What is expected
What lines of the data include the string "changes"? Copy them all.

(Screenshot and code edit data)
◆ ◆ ◆ ◆

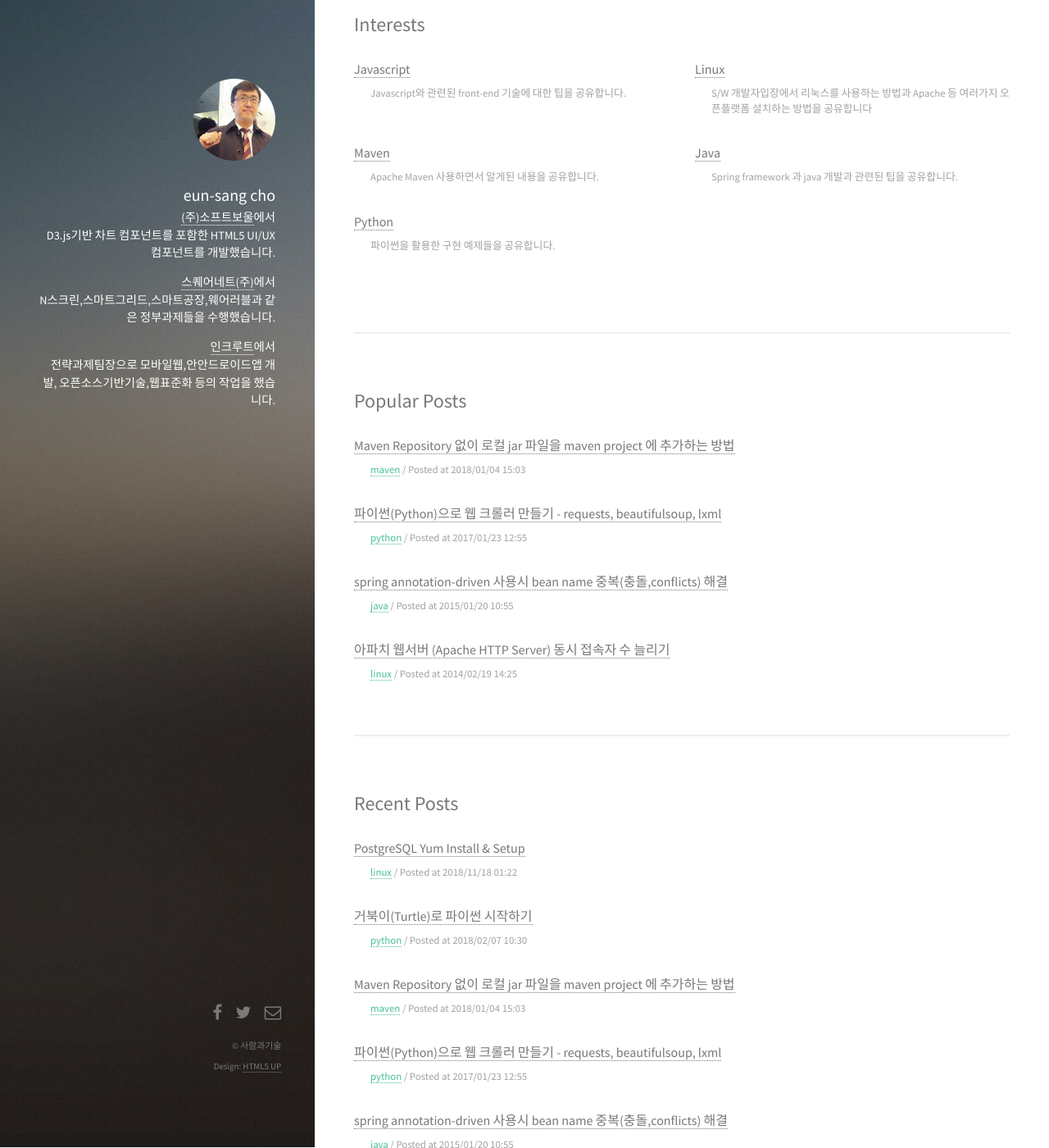
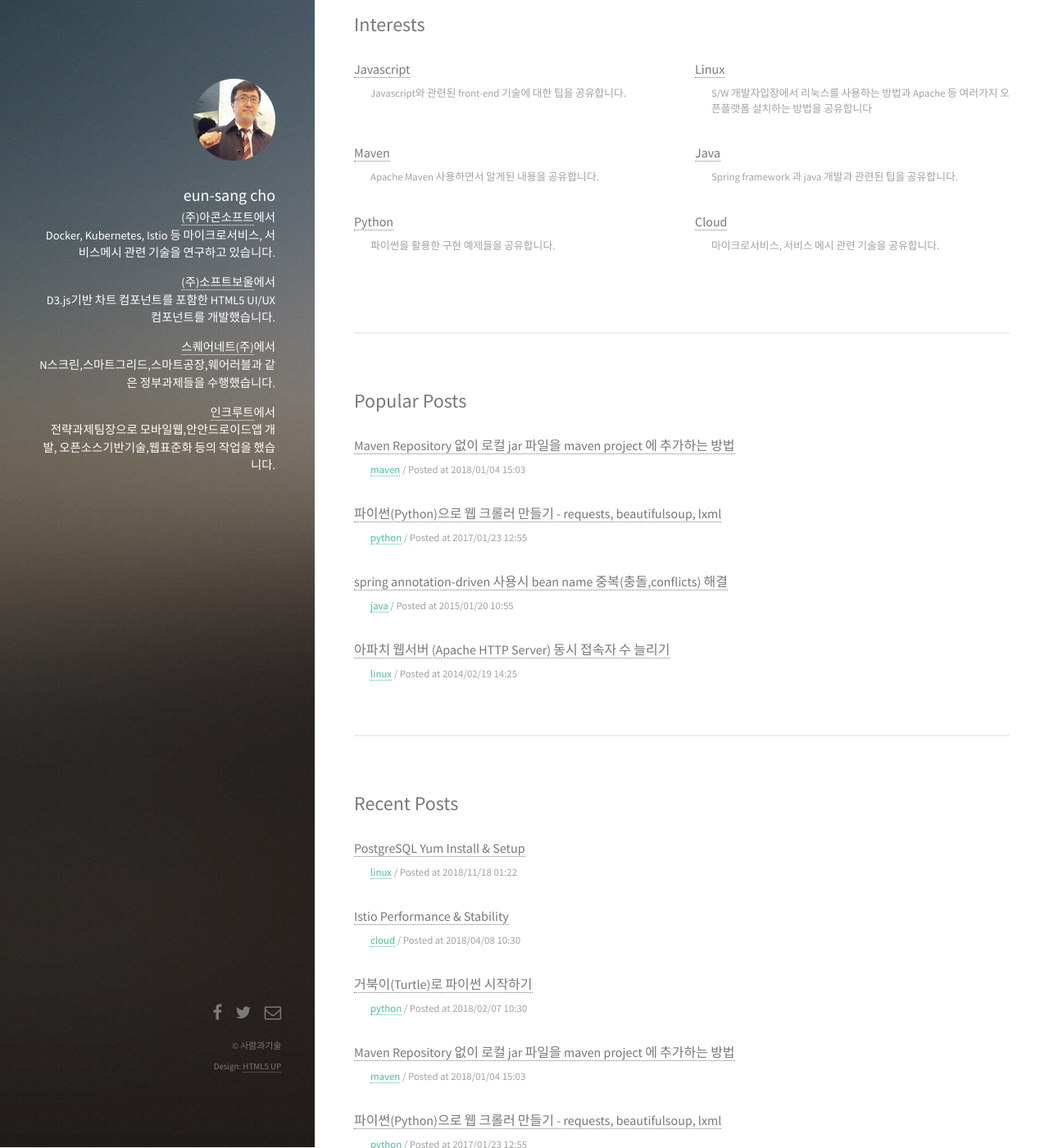
Before and after one commit to itnpeople/itnpeople.github.com, a Jekyll site: the page built from index.html, in a window 1280 px wide and 1400 px high, scrolled down 350 px. Shown: the whole window at 82% size. Built offline with Jekyll 4.4.1, drawn with Linux system fonts in a browser that asks for light colours; nearby versions of some CDN libraries; some of the changed lines change nothing that is shown.

Commit message:
add post

```diff
--- a/_config.yml
+++ b/_config.yml
@@ -29,5 +29,6 @@ category:
   - {code: 'maven', name: 'Maven', desc: "Apache Maven 사용하면서 알게된 내용을 공유합니다."}
   - {code: 'java', name: 'Java', desc: "Spring framework 과 java 개발과 관련된 팁을 공유합니다."}
   - {code: 'python', name: 'Python', desc: "파이썬을 활용한 구현 예제들을 공유합니다."}
+  - {code: 'cloud', name: 'Cloud', desc: "마이크로서비스, 서비스 메시 관련 기술을 공유합니다."}
 
 is_google_analytics: true
--- /dev/null
+++ b/_posts/2020-04-08-istio performance and stability.md
@@ -0,0 +1,266 @@
+---
+title:  "Istio Performance & Stability"
+date:   2018/04/08 10:30
+categories: "cloud"
+tags: ["recent"]
+keywords: ["kubernetes","istio","performance","stability","쿠버네티스","이스티오"]
+description: "이스티오 성능 및 안정성 테스트"
+---
+
+# Istio Performance & Stability
+https://istio.io/docs/concepts/performance-and-scalability/
+
+## 개요
+
+* 1000 services and 2000 sidecars with 70,000 mesh-wide requests per second
+
+### Performance Summary
+* Offical Load Test 결과는 아래와 같음
+  * Envoy 프록시 초당 100건 - 0.6 vCPU and 50 MB memory 사용
+  * istion-telemery  서비스 - 0.6 vCPU 사용
+  * Pilot - 1 vCPU, 1.5G memory 사용
+  * Envoy 프록시 latency -  8ms가 90%
+
+### Control plane performance
+
+* configurations and possible system states 에 따라서 CPU, Memory 필요량 결정
+* CPU 사이즈는 다음 사항에 따라 결정
+  * The rate of deployment changes.
+  * The rate of configuration changes.
+  * The number of proxies connecting to Pilot.
+* a single Pilot instance can support 1000 services, 2000 sidecars with 1 vCPU and 1.5 GB of memory.
+
+### Data plane performance
+* 데이터 플레인의 성능은 아래 사항이외에도 많은 요소에 따라 결정됨
+  * Number of client connections
+  * Target request rate
+  * Request size and Response size
+  * Number of proxy worker threads*
+  * Protocol
+  * CPU cores
+  * Number and types of proxy filters, specifically Mixer filter.
+
+### CPU & Memory
+* // TODO
+
+### Latency
+* // TODO
+
+### benchmark 툴
+
+#### fortio.org
+* 이스티오 로드 테스팅툴로 시작
+* 실행시간을 퍼센트로 계산해서 기록해줌
+
+* 실치 (mac)
+  * brew install fortio
+  * Docker 설치도 가능
+
+* 사용예제
+~~~
+$ fortio load http://www.google.com
+~~~
+
+
+## Offical Performance Test 프로젝트
+
+### /istio-install
+* https://github.com/istio/tools/tree/master/perf/istio-install
+* 성능테스트를 위해 Istio를 설정하는 스크립트 및 Helm 제공.
+* 이 클러스터는 Istio의 한계를 테스트하기 위한 아주 큰 클러스터로  설계되어 있다.
+* 대부분의 테스트는 Istio 표준 설치 상태에서 실행할 수 있다.
+* 성능체크를 위한 이스티오 성능 권장 설정되어 있으나 대용량 클러스터가 필요, 적어도 32 vCPU
+
+### /load
+* 로드 구성 : https://github.com/istio/tools/tree/master/perf/load
+* 이스티오 havey load 상에서 테스트하기 위한 대용량 서비스를 생성하는 툴을 제공
+* Fortio 인스턴스로 설치됨
+* 각 인스턴스는 적어도 6 vCPU에 6G 메모리 필요 (그림상으로는 인스턴스가 9인데. 그럼 54 vCPU에 54G 리소스가 필요한건가?)
+
+### /benchmark
+* https://github.com/istio/tools/tree/master/perf/benchmark
+* 파드와 다양한 셋업 간의 트래픽 메트릭스와 latency를 측정하는 테스트를 제공
+* 다양한 페이로드 크기와 커넥션 수를 변경하며 각 설정값에서 두개의 파드간의 성능 측정
+* 측정 변경값 : 커넥션수, qps
+* 측정 시나리오
+  * default : sidecar -> sidecar
+  * serversidecar : client -> sidecar
+  * baseline : clinet -> server
+
+* 결과분석
+  * Fortio & Prometheus 로 부터 qps, cpu/memory, latency 추출
+
+### /stability
+* https://github.com/istio/tools/tree/master/perf/stability
+* Istio의  안정성을 보장하기 위해서 다양한 Istio의 기능을 발휘하는 테스트를 제공
+* 테스트의 목적은 통합테스트와 차별화된 장기적고 연속적으로 실행된다.
+
+* 테스트 종류
+  * http10 : http 1.0 지원 테스트
+  * graceful-shutdown
+    * 프록시의 자연스러운 종료를 보장하는지를 테스트임
+    * 서버가 재배포될때 연결이 끊어지지 않게 트래픽들이 새로운 배포로 자연스럽게 옮겨지는지 확인
+  * gateway-bouncer : 게이트웨이 준바상태 테스트
+  * istio-upgrader : 기본값이 아님. 이스티오 컴포넌들을 재배치 이스티오 전체에 영향을 미치는지
+  * allconfig : 현재버그 있음
+  * sds-certmanager : g클라우드 GCP DNS 설정과  gcp DNS 존 DNS_ZONE 환경변수 값 지정 필요
+
+* 성능 분석
+  * Grafana 대시보드 : 테스트 성능분석 및 상태 측정에 유용할 툴
+  * https://github.com/istio/tools/blob/master/metrics/check_metrics.py :  프로메테우스로부터 metrics 를 가져고 각각의 시나리오의 상태를 확인하기 위한 분석 할 수 있음. Grafana 만으로는 괜찮은 실행상태인지 판단하기 애매한 몇몇 테스트에 유용함
+
+
+## 준비작업 (Performance, Stability 테스트 공통)
+
+
+### minikube
+* minikube 인스턴스 삭제 설치 (minikube 설치 되어있다는 전제)
+* minikube 기본값으로 kubernetes + istio 설치 + 성능측정이 불가능하므로 리소스를 늘려서(6cpu, 8g) 인스턴스를 생성한다.
+
+~~~
+$ minikube delete
+$ minikube start --cpus 6 --memory 8192
+$ minikube ssh
+~~~
+
+### Helm 초기화
+* helm 클라이언트가 설치되었다는 전제ß
+~~~
+$ helm init
+~~~
+
+### istio 설치
+* 몇가지 설치 방법 중 helm 으로 설치 (https://istio.io/docs/setup/kubernetes/install/helm/)
+~~~
+$ wget https://github.com/istio/istio/releases/download/1.1.1/istio-1.1.1-osx.tar.gz
+$ tar -vxzf istio-1.1.1-osx.tar.gz
+$ cd istio-1.1.1
+$ kubectl create namespace istio-system
+$ helm template install/kubernetes/helm/istio-init --name istio-init --namespace istio-system | kubectl apply -f -
+$ helm template install/kubernetes/helm/istio --name istio --namespace istio-system | kubectl apply -f -
+~~~
+
+* minikube에 설치하므로 편의상 등록된 istio-ingressgateway, prometheus 서비스는 LoadBalancer Type 에서 NodePort Type으로 바꿔준다.
+~~~
+$ kubectl edit service/istio-ingressgateway -n istio-system
+$ kubectl edit service/prometheus -n istio-system
+$ kubectl get service -n istio-system
+~~~
+
+### 테스트 프로젝트 다운로드
+~~~
+$ git clone https://github.com/istio/tools.git
+$ cd tools
+~~~
+
+
+## Benchmark 테스트 진행
+
+### 준비작업
+~~~
+$ cd perf/benchmark
+$ export NAMESPACE=twopods
+$ kubectl create namespace $NAMESPACE
+$ kubectl label namespace $NAMESPACE istio-injection=enabled
+$ DNS_DOMAIN=local ./setup_test.sh
+~~~
+
+* twopods 라는 namespace로 "fortioclient", "fortioserver" 2개 파드가 생성
+
+
+### 실행
+~~~
+$ python runner/runner.py 2,4 10,40 30 --serversidecar --baseline
+~~~
+30초 동안 12개 테스트가 진행된다.
+
+
+### 결과확인
+
+* 프로메테우스, fortio URL 확인
+~~~
+$ echo ""http://$(minikube ip):$(kubectl get service/prometheus -n istio-system -o  'jsonpath={.spec.ports[0].nodePort}')""
+$ echo "http://$(minikube ip):$(kubectl get service/fortioclient -n twopods -o  'jsonpath={.spec.ports[0].nodePort}')"
+~~~
+
+* 결과확인 전에 portio.py 에 METRICS_START_SKIP_DURATION 값(해당 지정초 이전 데이터는 측정에서 SKIP 처리)을 0으로 바꿔준다. default 값은 62, 30초 테스트(연습으로) 했으므로 데이터가 조회되지 않음
+* 첫번째 URL은 fortio, 두번째는 prometheus
+~~~
+$ python ./runner/fortio.py  FORTIO_URL PROMETHEUS_URL --csv StartTime,ActualDuration,Labels,NumThreads,ActualQPS,p50,p90,p99,cpu_mili_avg_telemetry_mixer,cpu_mili_max_telemetry_mixer,mem_MB_max_telemetry_mixer,cpu_mili_avg_fortioserver_deployment_proxy,cpu_mili_max_fortioserver_deployment_proxy,mem_MB_max_fortioserver_deployment_proxy,cpu_mili_avg_ingressgateway_proxy,cpu_mili_max_ingressgateway_proxy,mem_MB_max_ingressgateway_proxy
+~~~
+
+#### Web UI에서 결과확인
+* 앞서 확인했던 FORTIO_URL PROMETHEUS_URL 을 웹브라우저에서 열면 확인가능
+* 프로메테우스 예제 쿼리를 실제 데이터 확인
+~~~
+irate(container_cpu_usage_seconds_total{container_name=~"mixer|policy|discovery|istio-proxy|captured|uncaptured"}[1m])
+~~~
+
+* 프로메테우스 API 호출은 다음과 같음
+~~~
+PROMETHEUS_URL/api/v1/query_range?start=2019-04-03T01:00:00.000Z&end=2019-04-03T02:00:00.000Z&step=15&query=irate(container_cpu_usage_seconds_total{container_name=~"mixer|policy|discovery|istio-proxy|captured|uncaptured"}[1m])
+~~~
+
+## stability 테스트 진행
+
+### 준비작업
+~~~
+$ cd perf/stability/
+~~~
+
+* minikube를 사용해서 istio-ingressgateway 를 NodePort로 변경했기 때문에 아래와 같이 gateway 주소를 변경해준다.
+~~~
+ vi setup_tests.sh
+~~~
+
+* 39라인을 다음과 같이 수정
+~~~
+#  local gateway=$(kubectl -n istio-system get service istio-ingressgateway -o jsonpath='{.status.loadBalancer.ingres/s[0].ip}')
+local gateway="http://$(minikube ip):$(kubectl get service/istio-ingressgateway -n istio-system -o  'jsonpath={.spec.ports[0].nodePort}')"
+~~~
+
+
+### http10 테스트 실행
+
+~~~
+$ TESTS="http10" ./setup_tests.sh setup
+~~~
+
+
+### 네임스페이스 gateway-bouncer 조정 작업
+
+* 사용하는  ingree를 아래와 같이 NodePort로 변경해준다.
+~~~
+vi ./gateway-bouncer/templates/ingress.yaml
+~~~
+~~~
+  type: NodePort
+~~~
+
+* ingree를 아래와 같이 NodePort로 변경해 주었으므로 아래와 같이 clusterIP를 사용하도록 수정
+~~~
+vi gateway-bouncer/setup.sh
+~~~
+~~~
+#  INGRESS_IP=$(kubectl -n ${NAMESPACE} get service istio-ingress-${NAMESPACE} -o jsonpath='{.status.loadBalancer.ingress[0].ip}')
+   INGRESS_IP=$(kubectl -n ${NAMESPACE} get service istio-ingress-${NAMESPACE} -o jsonpath='{.spec.clusterIP}')
+ ~~~
+
+ ~~~
+ $ kubectl get pod -n http10
+ $ kubectl get pod -n gateway-bouncer
+ $ kubectl get pod -n graceful-shutdown
+ ~~~
+
+### http10 테스트 결과분석
+
+* 프로메테우스 서비스 URL
+~~~
+$ echo "http://$(minikube ip):$(kubectl get svc/prometheus -n istio-system -o jsonpath={.spec.ports[0].nodePort})"
+~~~
+
+* 프로메테우스 예제 쿼리
+~~~
+irate(container_cpu_usage_seconds_total{namespace="http10"}[1m])
+irate(container_cpu_usage_seconds_total{container_name=~"http10.+"}[1m])
+~~~
--- a/index.html
+++ b/index.html
@@ -1,7 +1,7 @@
 ---
 title: "사람과기술"
-keywords: "자바,닷넷,리눅스,정보시스템,오픈소스,플렛폼,아이티,java,asp.net,platform,.net,IT"
-description: "자바,닷넷,리눅스 등 각종 오픈소스 및 오픈 플렛폼의 프로토타입을 사이트이자 정보 공유 블로그 입니다"
+keywords: "자바,닷넷,리눅스,정보시스템,오픈소스,플렛폼,아이티,java,asp.net,platform,.net,IT,kubernetes,istio,python"
+description: "자바,닷넷,리눅스 등 각종 오픈소스 및 오픈 플렛폼 기술 공유 블로그 입니다"
 ---
 <!DOCTYPE html>
 <html>
@@ -19,6 +19,7 @@ description: "자바,닷넷,리눅스 등 각종 오픈소스 및 오픈 플렛
 			<header id="header">
 				<a href="#" class="image avatar"><img src="{{site.baseurl}}/resources/img/index/avatar.jpg" alt="" /></a>
 				<h1><strong>eun-sang cho</strong></h1>
+				<h5><a href="http://www.cocktailcloud.io" target="_blank">(주)아콘소프트</a>에서<br/> Docker, Kubernetes, Istio 등 마이크로서비스, 서비스메시 관련 기술을 연구하고 있습니다.</h5>
 				<h5><a href="http://www.softbowl.co.kr" target="_blank">(주)소프트보울</a>에서<br/> D3.js기반 차트 컴포넌트를 포함한 HTML5 UI/UX 컴포넌트를 개발했습니다.</h5>
 				<h5><a href="http://www.squarenet.co.kr" target="_blank">스퀘어네트(주)</a>에서<br/> N스크린,스마트그리드,스마트공장,웨어러블과 같은 정부과제들을 수행했습니다.</h5>
 				<h5><a href="http://www.incruit.co.kr" target="_blank">인크루트</a>에서<br/>  전략과제팀장으로 모바일웹,안안드로이드앱 개발, 오픈소스기반기술,웹표준화 등의 작업을 했습니다.</h5>
@@ -94,8 +95,8 @@ description: "자바,닷넷,리눅스 등 각종 오픈소스 및 오픈 플렛
 			<script type="text/javascript" src="http://ajax.googleapis.com/ajax/libs/jquery/1.10.1/jquery.min.js"></script>
 			{% if site.is_google_analytics %}<script type="text/javascript" src="{{site.baseurl}}/resources/js/ga.js"></script>{% endif %}
 			<script type="text/javascript" src="{{site.baseurl}}/resources/js/jquery.poptrox.min.js"></script>
-			<script type="text/javascript" src="{{site.baseurl}}/resources/js/skel.min.js"/>"></script>
-			<script type="text/javascript" src="{{site.baseurl}}/resources/js/index.util.js"/>"></script>
+			<script type="text/javascript" src="{{site.baseurl}}/resources/js/skel.min.js"></script>
+			<script type="text/javascript" src="{{site.baseurl}}/resources/js/index.util.js"></script>
 			<!--[if lte IE 8]><script src="{{site.baseurl}}/resources/js/ie/respond.min.js"></script><![endif]-->
 			<script type="text/javascript" src="{{site.baseurl}}/resources/js/index.main.js"></script>
 </body>
```
Also changed, not shown: Gemfile.lock.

◆ ◆ ◆ ◆

Task response
+  * The rate of deployment changes.
+  * The rate of configuration changes.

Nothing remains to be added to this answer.